# [MATERIAL PROVIDED]

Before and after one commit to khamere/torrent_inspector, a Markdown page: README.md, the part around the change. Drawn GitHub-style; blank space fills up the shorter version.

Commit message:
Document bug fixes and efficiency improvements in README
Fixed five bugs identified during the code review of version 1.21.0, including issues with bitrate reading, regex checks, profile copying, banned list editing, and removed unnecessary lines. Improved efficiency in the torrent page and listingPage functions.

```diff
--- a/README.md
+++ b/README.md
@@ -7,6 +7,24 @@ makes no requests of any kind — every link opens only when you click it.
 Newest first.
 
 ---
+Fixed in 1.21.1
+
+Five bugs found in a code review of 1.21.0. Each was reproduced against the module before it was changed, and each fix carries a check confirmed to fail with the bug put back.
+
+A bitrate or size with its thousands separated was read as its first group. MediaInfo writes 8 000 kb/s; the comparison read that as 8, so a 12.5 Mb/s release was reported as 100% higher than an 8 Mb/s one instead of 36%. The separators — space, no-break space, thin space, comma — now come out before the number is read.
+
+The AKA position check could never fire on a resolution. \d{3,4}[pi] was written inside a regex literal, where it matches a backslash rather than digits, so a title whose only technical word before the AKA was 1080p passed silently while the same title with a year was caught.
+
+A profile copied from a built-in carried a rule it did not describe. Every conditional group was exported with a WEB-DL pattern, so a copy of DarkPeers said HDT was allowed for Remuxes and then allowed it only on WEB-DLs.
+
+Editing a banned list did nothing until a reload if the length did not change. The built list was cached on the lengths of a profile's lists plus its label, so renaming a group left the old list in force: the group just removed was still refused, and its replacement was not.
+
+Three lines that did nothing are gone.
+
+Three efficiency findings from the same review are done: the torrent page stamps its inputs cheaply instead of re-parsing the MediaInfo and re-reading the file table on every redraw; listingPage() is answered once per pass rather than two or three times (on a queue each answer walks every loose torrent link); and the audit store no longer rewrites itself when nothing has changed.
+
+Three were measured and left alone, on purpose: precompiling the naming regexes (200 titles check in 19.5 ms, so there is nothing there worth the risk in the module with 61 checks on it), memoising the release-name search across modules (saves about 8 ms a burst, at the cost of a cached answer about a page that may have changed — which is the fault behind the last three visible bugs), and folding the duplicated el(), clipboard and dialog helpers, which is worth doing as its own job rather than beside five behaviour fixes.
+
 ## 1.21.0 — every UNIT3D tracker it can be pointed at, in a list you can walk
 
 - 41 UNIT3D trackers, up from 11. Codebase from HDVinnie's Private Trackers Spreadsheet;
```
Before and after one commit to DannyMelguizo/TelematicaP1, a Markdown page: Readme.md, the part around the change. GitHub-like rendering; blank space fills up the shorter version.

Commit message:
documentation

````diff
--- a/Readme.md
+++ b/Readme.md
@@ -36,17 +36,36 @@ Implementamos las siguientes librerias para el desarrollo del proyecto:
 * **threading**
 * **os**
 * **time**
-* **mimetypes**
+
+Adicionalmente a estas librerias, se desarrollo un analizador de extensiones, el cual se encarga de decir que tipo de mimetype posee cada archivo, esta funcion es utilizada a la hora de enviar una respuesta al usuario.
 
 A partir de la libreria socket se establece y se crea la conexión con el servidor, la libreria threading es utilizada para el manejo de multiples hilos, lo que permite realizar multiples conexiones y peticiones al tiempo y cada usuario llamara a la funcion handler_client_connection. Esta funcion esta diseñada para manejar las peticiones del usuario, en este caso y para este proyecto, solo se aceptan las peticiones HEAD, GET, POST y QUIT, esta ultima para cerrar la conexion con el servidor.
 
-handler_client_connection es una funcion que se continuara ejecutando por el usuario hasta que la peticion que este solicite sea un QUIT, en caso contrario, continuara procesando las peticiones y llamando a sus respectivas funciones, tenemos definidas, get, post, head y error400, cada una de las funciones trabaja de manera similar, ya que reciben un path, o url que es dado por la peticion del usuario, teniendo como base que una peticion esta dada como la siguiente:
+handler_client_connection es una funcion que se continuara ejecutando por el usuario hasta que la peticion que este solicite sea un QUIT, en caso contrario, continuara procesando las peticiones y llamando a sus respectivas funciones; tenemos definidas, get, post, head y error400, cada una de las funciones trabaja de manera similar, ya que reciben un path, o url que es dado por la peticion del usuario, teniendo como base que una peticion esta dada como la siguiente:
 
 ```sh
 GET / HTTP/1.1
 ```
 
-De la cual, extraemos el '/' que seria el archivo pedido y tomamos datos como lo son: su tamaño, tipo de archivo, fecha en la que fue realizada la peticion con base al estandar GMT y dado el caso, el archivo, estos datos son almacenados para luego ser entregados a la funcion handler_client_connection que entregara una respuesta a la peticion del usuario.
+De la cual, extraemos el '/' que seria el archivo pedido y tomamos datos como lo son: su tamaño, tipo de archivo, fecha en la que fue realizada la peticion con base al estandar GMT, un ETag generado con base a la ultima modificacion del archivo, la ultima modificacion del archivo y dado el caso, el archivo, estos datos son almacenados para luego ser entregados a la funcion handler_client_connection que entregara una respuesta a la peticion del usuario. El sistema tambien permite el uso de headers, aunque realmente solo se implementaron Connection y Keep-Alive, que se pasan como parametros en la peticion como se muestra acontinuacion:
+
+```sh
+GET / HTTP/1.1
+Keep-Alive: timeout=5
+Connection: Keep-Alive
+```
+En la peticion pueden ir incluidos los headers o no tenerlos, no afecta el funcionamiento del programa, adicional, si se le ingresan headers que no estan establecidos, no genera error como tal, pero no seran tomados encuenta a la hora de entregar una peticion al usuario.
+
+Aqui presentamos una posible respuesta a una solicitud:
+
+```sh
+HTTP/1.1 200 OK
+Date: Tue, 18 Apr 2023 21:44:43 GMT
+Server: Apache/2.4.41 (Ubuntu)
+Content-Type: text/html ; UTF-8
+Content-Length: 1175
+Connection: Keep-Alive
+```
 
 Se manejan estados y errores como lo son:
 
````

# [REQUIRED WORK]
Filter the entries above down to the lines containing the word "Keep".

# [RESPONSE TO THE EXERCISE]
+De la cual, extraemos el '/' que seria el archivo pedido y tomamos datos como lo son: su tamaño, tipo de archivo, fecha en la que fue realizada la peticion con base al estandar GMT, un ETag generado con base a la ultima modificacion del archivo, la ultima modificacion del archivo y dado el caso, el archivo, estos datos son almacenados para luego ser entregados a la funcion handler_client_connection que entregara una respuesta a la peticion del usuario. El sistema tambien permite el uso de headers, aunque realmente solo se implementaron Connection y Keep-Alive, que se pasan como parametros en la peticion como se muestra acontinuacion:
+Keep-Alive: timeout=5
+Connection: Keep-Alive
+Connection: Keep-Alive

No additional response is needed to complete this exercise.